*Data under study*
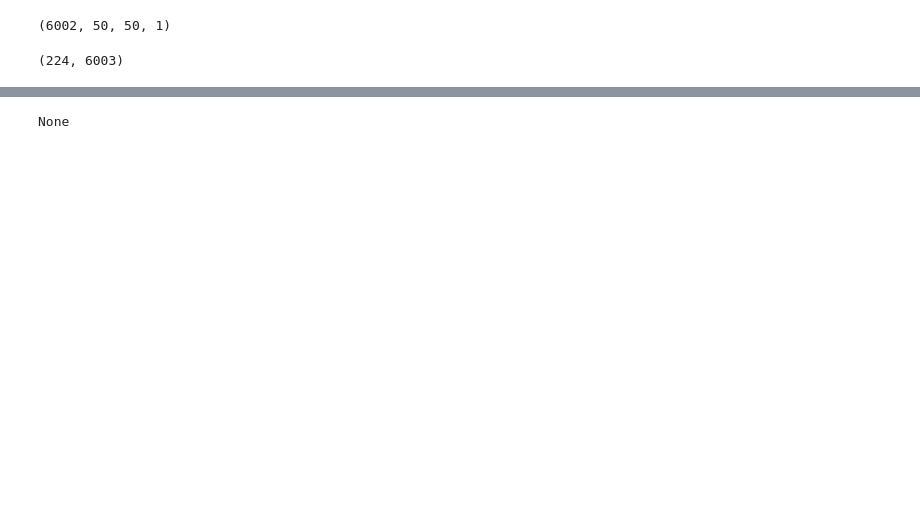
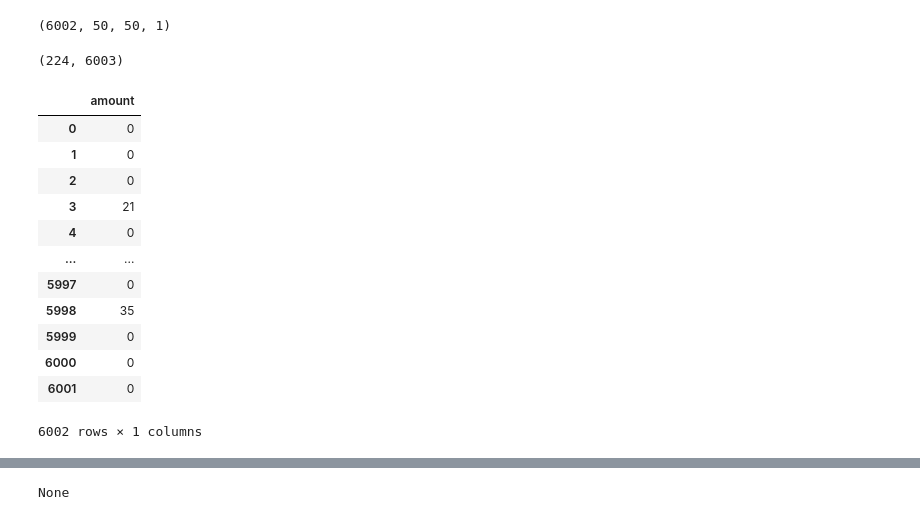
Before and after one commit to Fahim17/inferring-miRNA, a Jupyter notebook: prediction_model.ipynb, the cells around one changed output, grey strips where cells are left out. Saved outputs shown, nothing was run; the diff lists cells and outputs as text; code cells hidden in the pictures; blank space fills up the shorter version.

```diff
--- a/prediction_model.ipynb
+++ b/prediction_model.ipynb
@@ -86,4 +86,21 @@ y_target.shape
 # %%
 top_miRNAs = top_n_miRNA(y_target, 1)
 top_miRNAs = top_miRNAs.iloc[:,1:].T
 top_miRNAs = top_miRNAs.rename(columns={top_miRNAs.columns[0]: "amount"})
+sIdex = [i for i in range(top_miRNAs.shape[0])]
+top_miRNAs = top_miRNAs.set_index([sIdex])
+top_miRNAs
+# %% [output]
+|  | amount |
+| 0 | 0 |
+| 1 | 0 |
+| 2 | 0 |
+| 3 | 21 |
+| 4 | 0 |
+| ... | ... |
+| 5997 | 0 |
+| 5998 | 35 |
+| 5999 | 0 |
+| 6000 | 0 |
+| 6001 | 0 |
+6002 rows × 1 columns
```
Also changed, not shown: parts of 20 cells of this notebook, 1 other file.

*Assigned task*
Each record above is to be copied exactly. Drop the pictures.

*Task solution*
Before and after one commit to Fahim17/inferring-miRNA, a Jupyter notebook: prediction_model.ipynb, the cells around one changed output, grey strips where cells are left out. Saved outputs shown, nothing was run; the diff lists cells and outputs as text; code cells hidden in the pictures; blank space fills up the shorter version.

```diff
--- a/prediction_model.ipynb
+++ b/prediction_model.ipynb
@@ -86,4 +86,21 @@ y_target.shape
 # %%
 top_miRNAs = top_n_miRNA(y_target, 1)
 top_miRNAs = top_miRNAs.iloc[:,1:].T
 top_miRNAs = top_miRNAs.rename(columns={top_miRNAs.columns[0]: "amount"})
+sIdex = [i for i in range(top_miRNAs.shape[0])]
+top_miRNAs = top_miRNAs.set_index([sIdex])
+top_miRNAs
+# %% [output]
+|  | amount |
+| 0 | 0 |
+| 1 | 0 |
+| 2 | 0 |
+| 3 | 21 |
+| 4 | 0 |
+| ... | ... |
+| 5997 | 0 |
+| 5998 | 35 |
+| 5999 | 0 |
+| 6000 | 0 |
+| 6001 | 0 |
+6002 rows × 1 columns
```
Also changed, not shown: parts of 20 cells of this notebook, 1 other file.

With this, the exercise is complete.